Arizona Governor Doug Ducey did as expected today and appointed widely popular former Arizona Senator Jon Kyl to the vacant Senate seat of the late John McCain. In making the announcement, Ducey said, “There is no one in Arizona more prepared to represent our state in the U.S. Senate than Jon Kyl. He understands how the Senate functions and will make an immediate and positive impact benefiting all Arizonans.” McCain’s widow, Cindy chimed in on Twitter with congratulations and laudatory comments about Kyl.
Jon Llewellyn Kyl was born in Nebraska and received his Bachelor of Arts and LLB (short for the Latin for Legum Baccalaureus) which is an undergraduate degree in law. Mr. Kyl then followed in his father’s footsteps. John Henry Kyl was a U.S. Representative from Iowa. Son Jon was first elected to the U.S. House in 1987 representing Arizona’s 4th district, where he served until his election to the U.S. Senate in 1995. He retired from the upper chamber in 2013.
Preceded by Trent Lott, Kyl took over the reins as Senate Minority Whip and served under Majority leader Mitch McConnell. Upon his appointment today, Mr. Kyl said, “… when I left the Senate almost six years ago, I had no intention of returning. I needed to be with my family.” This is why he accepted the position with the stipulation that he would not commit beyond the end of this congressional session. Kyl is 76-years old.
There’s no doubt Kyl is a man of accomplishment. Time Magazine named him one of America’s Ten Best Senators back in 2006. He also served as Chairman of the RNC from 2003 to 2007. A high-level corporate source who asked not to be named told Liberty Nation today:
“Kyl always had the office door open for his constituents. He was easy to deal with, always helpful and really very likable. I wish I could say the same for Arizona’s other Senator, but that was not my experience with [John] McCain. But Kyl always seemed like a straight-shooter to me, and when he left office back in 2013, I was sad to see him go.”
From a political standpoint, Kyl seemed the “more Republican” of the two Arizona Senators back when he and McCain were serving. In general, you don’t chair the Republican National Committee if you aren’t a reasonably strong conservative. If there was ever a personal rift between Kyl and McCain, it has not been discussed publicly.
At the time of his appointment, Mr. Kyl was working as a lobbyist for D.C. powerhouse law firm Covington & Burling.
For certain, Kyl is a swamp-dweller and not only knows the players but the rules of the political game as well. Still, he is respected among his colleagues and carries the conservative bona fides that the President needs with an almost evenly divided Senate. Unlike McCain, Kyl is not one to “go off the Republican reservation” and will likely make things better for President Trump as he endeavors to push his legislative agenda through the 115th Congress.

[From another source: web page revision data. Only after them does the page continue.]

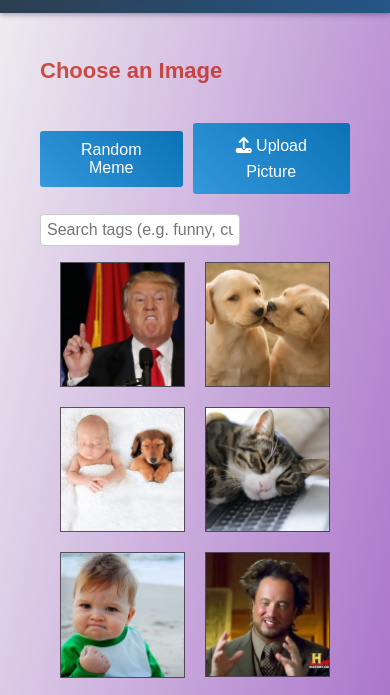
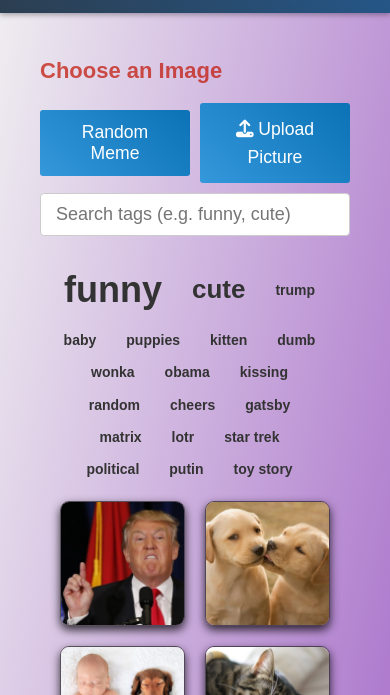
Before and after one commit to Phillip-Schwartz-95/Sprint2, a plain HTML site: page First Submission/index.html in a window 390 px wide. Shown: the part 115-810 px from the top of the page. Drawn offline with Linux system fonts and the light colour scheme.

Commit message:
Add clickable keywords in the gallery that execute search and grow on each click (based on popularity)

```diff
--- a/First Submission/css/gallery.css
+++ b/First Submission/css/gallery.css
@@ -1,4 +1,4 @@
-/* Image Gallery (desktop default) */
+/* Default Gallery on Desktop screen */
 
 .section-title {
     font-size: 22px;
@@ -13,18 +13,25 @@
     padding: 0 20px;
 }
 
+/* (Buttons and Search) */
 .gallery-actions {
     display: flex;
+    justify-content: space-between;  /* Place buttons on the left and search on the right */
     align-items: center;
-    justify-content: space-between;
-    flex-wrap: wrap;
     margin-bottom: 1em;
 }
 
+/* (Random Meme, Upload Button) */
 .left-actions {
     display: flex;
     gap: 10px;
     align-items: center;
+}
+
+.right-actions {
+    display: flex;
+    align-items: center;
+    gap: 10px;
 }
 
 .right-actions input[type="text"] {
@@ -38,7 +45,6 @@
 .btn-random,
 .btn-upload {
     display: inline-block;
-    margin: 20px 0;
     background: linear-gradient(45deg, #3498db, #0b72b6);
     color: #fff;
     padding: 10px 20px;
@@ -58,21 +64,36 @@
     box-shadow: 0 4px 6px rgba(0, 0, 0, 0.2);
 }
 
-#search-input {
-    padding: 6px;
-    font-size: 16px;
-    margin-right: 10px;
-    width: 200px;
+.keywords-container {
+    display: flex;
+    gap: 10px;
+    flex-wrap: wrap;  /* Allow keywords to wrap if needed */
+    justify-content: center;
+    align-items: center;  /* Center the keywords horizontally */
+    width: 90%;
+    margin: 25px 10px 20px 10px
+}
+
+.keyword {
+    cursor: pointer;
+    margin: 0 10px;
+    color: #333;
+    font-weight: bold;
+    transition: font-size 0.2s, color 0.2s;
+}
+
+.keyword:hover {
+    color: #ff6600;
+    font-size: 18px;
 }
 
 .gallery-container {
     display: grid;
-    grid-template-columns: repeat(auto-fill, minmax(240px, 240px));
+    grid-template-columns: repeat(auto-fill, minmax(240px, 1fr));
     max-width: 1200px;
     margin: 0 auto;
     padding: 0 20px;
     grid-gap: 20px;
-
 }
 
 .gallery-container img {
@@ -81,8 +102,13 @@
     object-fit: cover;
     border: 1px solid #161616a8;
     cursor: pointer;
+    transition: transform 0.3s ease;
+    border-radius: 9px;
+    transition: transform 0.3s ease, box-shadow 0.3s ease;
+    box-shadow: 0 4px 10px rgba(0, 0, 0, 0.77);
 }
 
 .gallery-container img:hover {
     transform: scale(1.05);
+    box-shadow: 0 6px 15px rgba(0, 0, 0, 0.77);
 }
--- a/First Submission/css/media-queries.css
+++ b/First Submission/css/media-queries.css
@@ -1,6 +1,40 @@
 @media (max-width: 820px) {
     .gallery-container {
         grid-template-columns: repeat(2, 240px);
+    }
+
+    .gallery-actions {
+        flex-direction: column;  /* Stack the buttons and search bar vertically */
+        align-items: flex-start;
+    }
+
+    .right-actions {
+        width: 100%;
+        margin-top: 10px;
+    }
+
+    .right-actions input[type="text"] {
+        width: 100%; /* Make the search bar take up the full width */
+        padding: 10px 15px;
+        font-size: 18px;
+    }
+
+    /* Make sure buttons maintain their size and don't stretch */
+    .left-actions {
+        width: 100%;
+        gap: 10px;
+    }
+
+    /* Adjust button styling for smaller screens */
+    .btn-random,
+    .btn-upload {
+        width: 100%;
+        padding: 12px 20px;
+        font-size: 1.1rem;
+    }
+
+    .keyword {
+        font-size: 16px;
     }
 }
 
--- a/First Submission/index.html
+++ b/First Submission/index.html
@@ -33,21 +33,24 @@
             <h2 class="section-title">Choose an Image</h2>
 
             <div class="gallery-actions">
+                <!-- Left Actions: Buttons -->
                 <div class="left-actions">
                     <button class="btn-random" onclick="onLoadRandomPicture()">Random Meme</button>
                     <label class="btn-upload" for="uploadImg">
                         <i class="fas fa-upload"></i> Upload Picture
                     </label>
-
-                    <input id="uploadImg" type="file" accept="image/*" onchange="onUploadPicture(event)"
-                        style="display: none;">
+                    <input id="uploadImg" type="file" accept="image/*" onchange="onUploadPicture(event)" style="display: none;">
                 </div>
 
+                <!-- Right Actions: Search Bar -->
                 <div class="right-actions">
-                    <input type="text" id="search-input" placeholder="Search tags (e.g. funny, cute)"
-                        oninput="onSearchGallery(this.value)">
+                    <input type="text" id="search-input" placeholder="Search tags (e.g. funny, cute)" oninput="onSearchGallery(this.value)">
                 </div>
             </div>
+
+            <!-- Keywords Container -->
+            <div class="keywords-container"></div>
+
 
 
             <div class="gallery-container">
--- a/First Submission/js/gallery-controller.js
+++ b/First Submission/js/gallery-controller.js
@@ -2,12 +2,50 @@
 
 function renderGallery() {
     document.querySelector('.user-memes').classList.add('hidden')
-    const imgs = getImgs() // images from memeService
+    const imgs = getImgs()
     const galleryContainer = document.querySelector('.gallery-container')
 
+    // Render gallery images
     galleryContainer.innerHTML = imgs.map(img => `
         <img src="${img.url}" onclick="onImgSelect(${img.id})">
     `).join('')
+
+    // Render the keywords
+    renderKeywords()
+}
+
+function renderKeywords() {
+    const keywordsContainer = document.querySelector('.keywords-container')
+    const keywordsMap = gKeywordSearchCountMap
+
+    let keywordsHTML = ''
+
+    for (let keyword in keywordsMap) {
+        const count = keywordsMap[keyword]
+        const fontSize = 12 + count * 2
+        keywordsHTML += `<span class="keyword" style="font-size:${fontSize}px" onclick="onKeywordClick('${keyword}')">${keyword}</span>`
+    }
+
+    keywordsHTML = keywordsHTML.trim()
+
+    // render on gallery page
+    keywordsContainer.innerHTML = keywordsHTML
+
+}
+
+function onKeywordClick(keyword) {
+    // Increase keyword popularity
+    if (gKeywordSearchCountMap[keyword]) {
+        gKeywordSearchCountMap[keyword]++
+    } else {
+        gKeywordSearchCountMap[keyword] = 1
+    }
+
+    // Re-render keywords with updated sizes
+    renderKeywords()
+
+    // Search the gallery
+    onSearchGallery(keyword)
 }
 
 function onSearchGallery(keyword) {
```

Kyl will be sworn into office soon as is the custom when a sitting Senator passes away while in office.